Already called THREADS OF GOLD, Saffron increased its price over the last 3-4 months over 100%. Spain, being one of the most important Saffron producers in the world has never seen anything like this before. As a main reason, farmers blame the bad harvest in 2008 and some sick crops.
Three weeks ago, we meet with our main supplier David Torregrosa from Chiquillin, Spain. Chiquillin celebrates this year its 100th anniversary as a well trusted Saffron company. Talking to David, I learned that they expect it to be the toughest year in company’s history. We discussed the previous and upcoming harvests and he is not very optimistic for 2009 regarding the price development.
This makes it almost impossible to import superior quality of Saffron, if the price tag is coming close to 200 USD per ounce. As long this situation goes on ask Solex for alternatives on quality levels! We will have the superior quality on PRE-ORDER ONLY.
Buying cheap saffron mix is like throwing money away – in most cases! That’s true, if you consider what cheap saffron is made of and what you pay for it. So how do you maximize the flavor of this costly pure Saffron?
Here is what the CIA published on this question:
“…San Román has been working with researchers at the local university to understand saffron’s performance in the kitchen and develop innovative ways to use it. “We discovered that saffron flavor, color and aroma increase with time,” says the chef, who dissolves saffron threads in warm (65°C/150°F) water—one gram of saffron per liter—and keeps the infusion warm for four hours for maximum extraction. The stigmas should be white at the end of the steeping time. “You shouldn’t see red,” says San Román, or the extraction has not been thorough enough. …

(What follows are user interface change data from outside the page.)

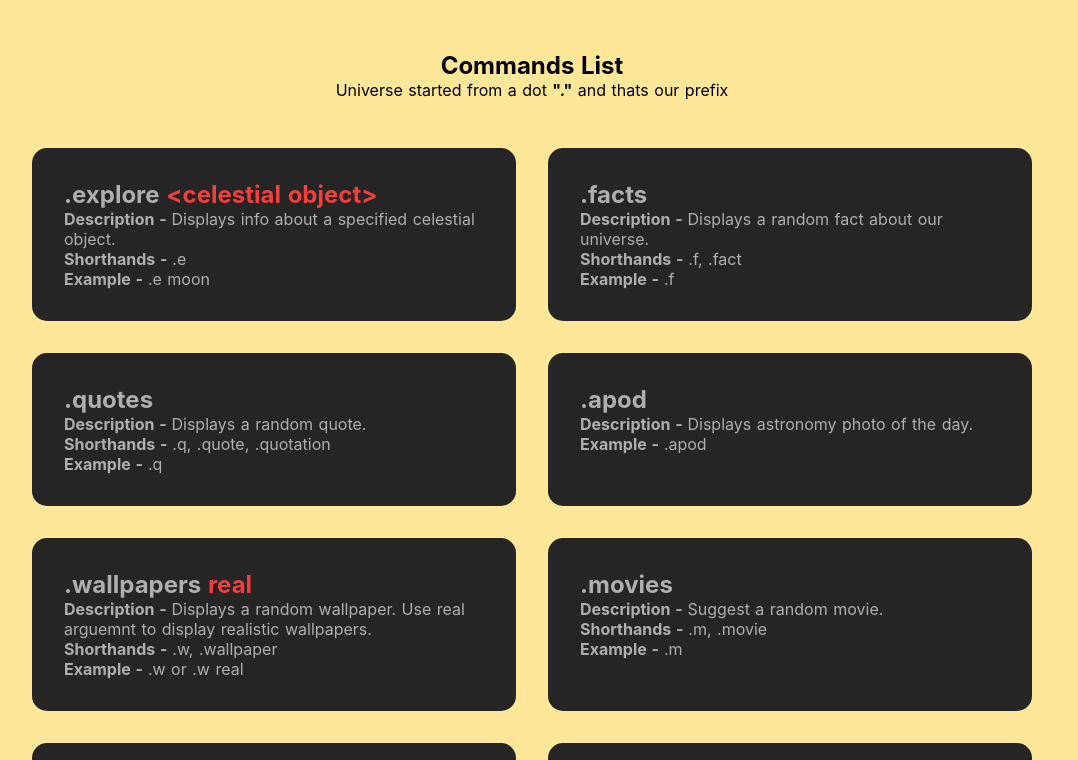
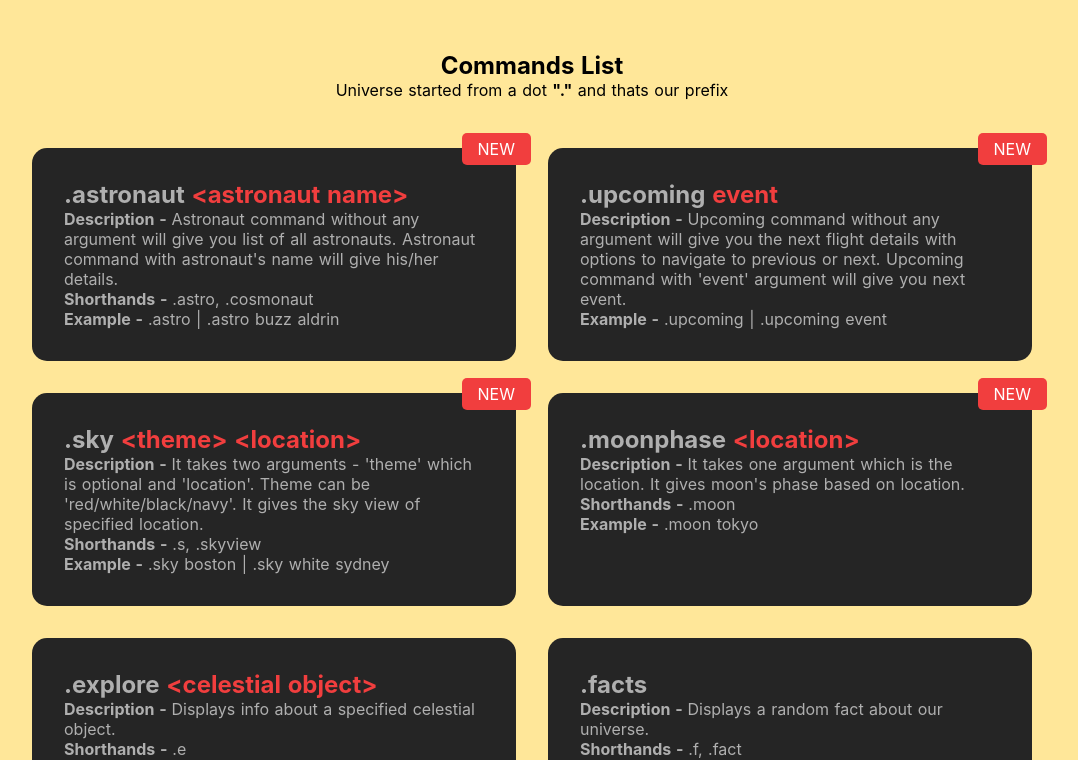
Before and after one commit to ayushman-git/astronomia-site, a Nuxt app: page / in a window 1280 px wide. Shown: the part 1980-2740 px from the top of the page, without its empty margins (108-1186 px from the left). Built offline with nearby package versions, Linux system fonts and the light colour scheme.

Commit message:
added commands, added new tag

```diff
--- a/assets/commands.js
+++ b/assets/commands.js
@@ -1,27 +1,62 @@
-module.exports =   {
+module.exports = {
+  astronaut: {
+    keyword: ".astronaut",
+    argument: "<astronaut name>",
+    description:
+      "Astronaut command without any argument will give you list of all astronauts. Astronaut command with astronaut's name will give his/her details.",
+    shorthands: ".astro, .cosmonaut",
+    example: ".astro | .astro buzz aldrin",
+    new: true
+  },
+  upcoming: {
+    keyword: ".upcoming",
+    argument: "event",
+    description:
+      "Upcoming command without any argument will give you the next flight details with options to navigate to previous or next. Upcoming command with 'event' argument will give you next event.",
+    example: ".upcoming | .upcoming event",
+    new: true
+  },
+  sky: {
+    keyword: ".sky",
+    argument: "<theme> <location>",
+    description:
+      "It takes two arguments - 'theme' which is optional and 'location'. Theme can be 'red/white/black/navy'. It gives the sky view of specified location.",
+    shorthands: ".s, .skyview",
+    example: ".sky boston | .sky white sydney",
+    new: true
+  },
+  moonphase: {
+    keyword: ".moonphase",
+    argument: "<location>",
+    description:
+      "It takes one argument which is the location. It gives moon's phase based on location.",
+    shorthands: ".moon",
+    example: ".moon tokyo",
+    new: true
+  },
   explore: {
     keyword: ".explore",
     argument: "<celestial object>",
     description: "Displays info about a specified celestial object.",
     shorthands: ".e",
-    example: ".e moon",
+    example: ".e titan"
   },
   facts: {
     keyword: ".facts",
     description: "Displays a random fact about our universe.",
     shorthands: ".f, .fact",
-    example: ".f",
+    example: ".f"
   },
   quotes: {
     keyword: ".quotes",
     description: "Displays a random quote.",
     shorthands: ".q, .quote, .quotation",
-    example: ".q",
+    example: ".q"
   },
   apod: {
     keyword: ".apod",
     description: "Displays astronomy photo of the day.",
-    example: ".apod",
+    example: ".apod"
   },
   wallpapers: {
     keyword: ".wallpapers",
@@ -29,25 +64,25 @@ module.exports =   {
     description:
       "Displays a random wallpaper. Use real arguemnt to display realistic wallpapers.",
     shorthands: ".w, .wallpaper",
-    example: ".w or .w real",
+    example: ".w or .w real"
   },
   movies: {
     keyword: ".movies",
     description: "Suggest a random movie.",
     shorthands: ".m, .movie",
-    example: ".m",
+    example: ".m"
   },
   greetings: {
     keyword: ".hi",
     argument: "<language>",
     description: "Greet astronomia.",
     shorthands: ".hello, .hi, .ahoy, .hii, .ciao, .hola",
-    example: ".ciao",
+    example: ".ciao"
   },
-   version: {
+  version: {
     keyword: ".version",
     description: "Displays current version of astronomia.",
     shorthands: ".v",
-    example: ".v",
-  },
-}
+    example: ".v"
+  }
+};
--- a/components/CommandList.vue
+++ b/components/CommandList.vue
@@ -1,5 +1,6 @@
 <template>
   <div class="command-list-container">
+    <div v-if="command.new" class="new"><p>NEW</p></div>
     <h2>
       {{ command.keyword }} <span class="argument">{{ command.argument }}</span>
     </h2>
@@ -24,6 +25,7 @@ export default {
 
 <style scoped>
 .command-list-container {
+  position: relative;
   padding: 2em;
   background-color: #252525;
   border-radius: 15px;
@@ -38,4 +40,24 @@ export default {
 .argument {
   color: #f13e3e;
 }
+.new {
+  padding: 1em;
+  position: absolute;
+  display: flex;
+  justify-content: center;
+  align-items: center;
+  height: 30px;
+  background-color: #f13e3e;
+  border-radius: 5px;
+  right: -15px;
+  color: white;
+  top: -15px;
+  transition: all 0.2s ease-in-out;
+}
+
+.command-list-container:hover .new {
+  background-color: #ffffff;
+  color: #f13e3e;
+
+}
 </style>
```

Toasting saffron before use heightens aroma. Put the threads on a piece of aluminum foil in a hot oven for just a few moments to revive it, then pound in a mortar or steep in warm liquid. Store unused saffron in a cool, dry place, away from light, and it will last for two years.”